  4. ^ "Council Annual Plan and Budget 2018-2019". Brisbane City Council. 21 February 2020. Retrieved 22 May 2020.
  5. ^ "Council Annual Plan and Budget 2017-2018". Brisbane City Council. 2 September 2019. Retrieved 22 May 2020.
  6. ^ "City of Brisbane Act 2010". Queensland Legislation. 30 March 2020. Retrieved 22 May 2020.
  7. ^ a b c "Lord Mayor Adrian Schrinner". Brisbane City Council. 12 February 2020. Retrieved 22 May 2020.
  8. ^ a b c d e "Know Your Civic Cabinet" (PDF). Brisbane City Council. April 2020. Retrieved 22 May 2020.
  9. ^ a b c d "Organisational chart". Brisbane City Council. 11 May 2020. Retrieved 22 May 2020.
  10. ^ a b "Councillors and wards". Brisbane City Council. 24 April 2020. Retrieved 22 May 2020.
  11. ^ "Your City Your Say". Brisbane City Council. 18 May 2020. Retrieved 28 May 2020.
  12. ^ "Brisbane's Future Blueprint". Brisbane City Council. 3 March 2020. Retrieved 28 May 2020.
  13. ^ "Brisbane Vision 2031". Brisbane City Council. 27 November 2019. Retrieved 28 May 2020.
  14. ^ Sansom, Graham (September 2012). "Australian Mayors: What Can and Should They Do?" (PDF). UTS: Centre for Local Government.

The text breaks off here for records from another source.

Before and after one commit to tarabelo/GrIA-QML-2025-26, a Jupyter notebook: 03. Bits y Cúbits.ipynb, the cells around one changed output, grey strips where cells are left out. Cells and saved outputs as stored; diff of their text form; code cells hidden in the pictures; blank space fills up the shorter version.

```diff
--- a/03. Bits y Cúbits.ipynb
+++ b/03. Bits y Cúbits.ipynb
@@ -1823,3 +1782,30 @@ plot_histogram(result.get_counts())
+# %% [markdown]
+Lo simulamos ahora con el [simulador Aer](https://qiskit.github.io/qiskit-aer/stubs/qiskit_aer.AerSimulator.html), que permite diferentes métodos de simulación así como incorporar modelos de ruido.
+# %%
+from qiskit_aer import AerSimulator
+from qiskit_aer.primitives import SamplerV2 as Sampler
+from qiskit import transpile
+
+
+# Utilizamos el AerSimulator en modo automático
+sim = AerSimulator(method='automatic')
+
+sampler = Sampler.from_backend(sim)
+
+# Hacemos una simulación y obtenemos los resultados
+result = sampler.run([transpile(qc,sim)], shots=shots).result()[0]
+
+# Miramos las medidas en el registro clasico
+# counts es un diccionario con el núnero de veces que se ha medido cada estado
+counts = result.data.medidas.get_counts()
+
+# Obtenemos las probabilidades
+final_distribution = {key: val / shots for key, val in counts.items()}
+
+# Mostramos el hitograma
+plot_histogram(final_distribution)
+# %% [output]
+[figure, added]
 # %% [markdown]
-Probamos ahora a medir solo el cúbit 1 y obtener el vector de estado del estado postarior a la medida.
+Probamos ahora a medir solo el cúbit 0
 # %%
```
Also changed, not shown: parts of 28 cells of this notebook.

Retrieved 23 May 2020.
  15. ^ "Council committees". Brisbane City Council. 24 April 2020. Retrieved 23 May 2020.
  16. ^ a b c d e f "History of Brisbane". Visit Brisbane. Retrieved 31 May 2020.
  17. ^ a b c d e f g "Council history". Brisbane City Council. 14 May 2019. Retrieved 31 May 2020.


  1. ^ This is not to say that Brisbane itself is the largest city in Australia (which is Sydney). Most other cities have a "City of xyz Council" that only covers that city's CBD unlike Brisbane, which covers all surrounding suburbs. Hence, BCC had an abnormally large population count simply because the population lies within one city council area.